Gastro-AD comes in powder, blister, bottle or chewing tablet form and is recommended at 1-2g/day. A 1978 study (Bogdanov) showed heartburn relief in one of two patients 10 minutes after consumption.
In another (Hirata, 2003), improvements in gastro symptoms were seen in 80% of patients.
But defining and demonstrating mechanisms of action has proved more difficult and so there exists no formal approval for the gastro links, certainly not from the European Food Safety Authority (EFSA) under the European Union nutrition and health claims regulation (NHCR).
“Certain of this product’s mechanisms of action have been elucidated and further studies are still on-going in order to get a better understanding of its exceptional benefits,” LHI said.
The company noted research had linked soy with, “cancer prevention, reduction of menopausal symptoms, antioxidant, cholesterol-lowering and anti-allergenic effects, gastric comfort.”
Lactobacillus (L. delbrueckii R-187) is used to ferment the soy, a “gentle“ process that preserved, “Gastro-AD’s biologically active metabolites and soy nutritional qualities.”
Heartburn is estimated to affect around 40% of people at some point in their life – and is on the rise according to some surveys.

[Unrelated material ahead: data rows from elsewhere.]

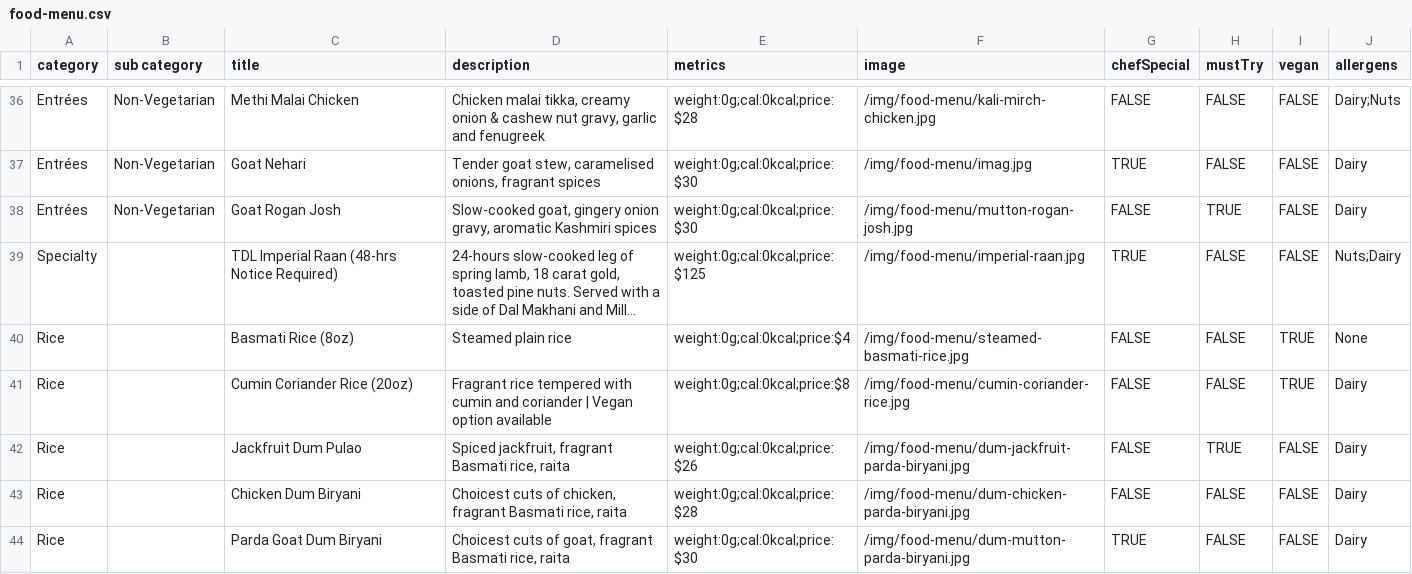
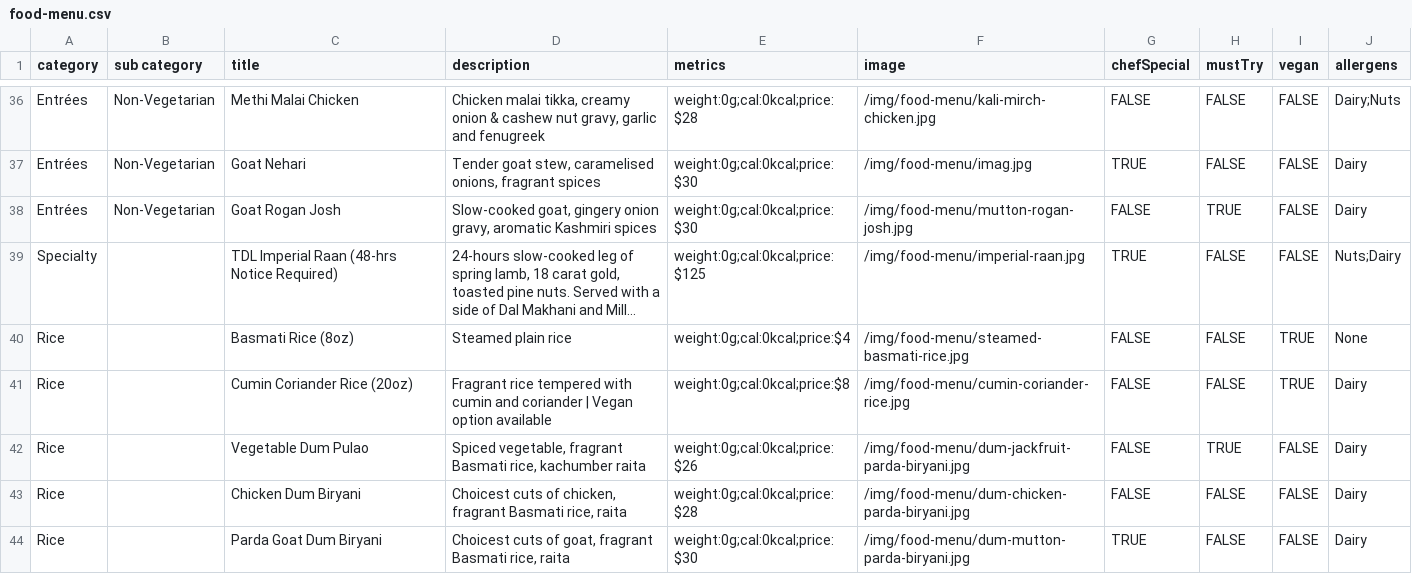
Before and after one commit to pritishraj04/delhi-lounge-new-menu, a CSV file: public/data/food-menu.csv, drawn as a sheet; only a part is shown, gaps mark what is left out; long unchanged cells end in ….

Commit message:
45

```diff
--- a/public/data/food-menu.csv
+++ b/public/data/food-menu.csv
@@ -41,3 +41,3 @@ Rice,,Basmati Rice (8oz),Steamed plain rice,weight:0g;cal:0kcal;price:$4,/img/fo
 Rice,,Cumin Coriander Rice (20oz),Fragrant rice tempered with cumin and coriander | Vegan option available,weight:0g;cal:0kcal;price:$8,/img/food-menu/cumin-coriander-rice.jpg,FALSE,FALSE,TRUE,Dairy
-Rice,,Jackfruit Dum Pulao,"Spiced jackfruit, fragrant Basmati rice, raita",weight:0g;cal:0kcal;price:$26,/img/food-menu/dum-jackfruit-parda-biryani.jpg,FALSE,TRUE,FALSE,Dairy
+Rice,,Vegetable Dum Pulao,"Spiced vegetable, fragrant Basmati rice, kachumber raita",weight:0g;cal:0kcal;price:$26,/img/food-menu/dum-jackfruit-parda-biryani.jpg,FALSE,TRUE,FALSE,Dairy
 Rice,,Chicken Dum Biryani,"Choicest cuts of chicken, fragrant Basmati rice, raita",weight:0g;cal:0kcal;price:$28,/img/food-menu/dum-chicken-parda-biryani.jpg,FALSE,FALSE,FALSE,Dairy
```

According to the American College of Gastroenterology, 95m people in the US suffer from digestive problems. Some 60m are thought to suffer from heartburn, and 50m from irritable bowel syndrome. In addition, it is estimated that around 20m people suffer from stomach ulcers.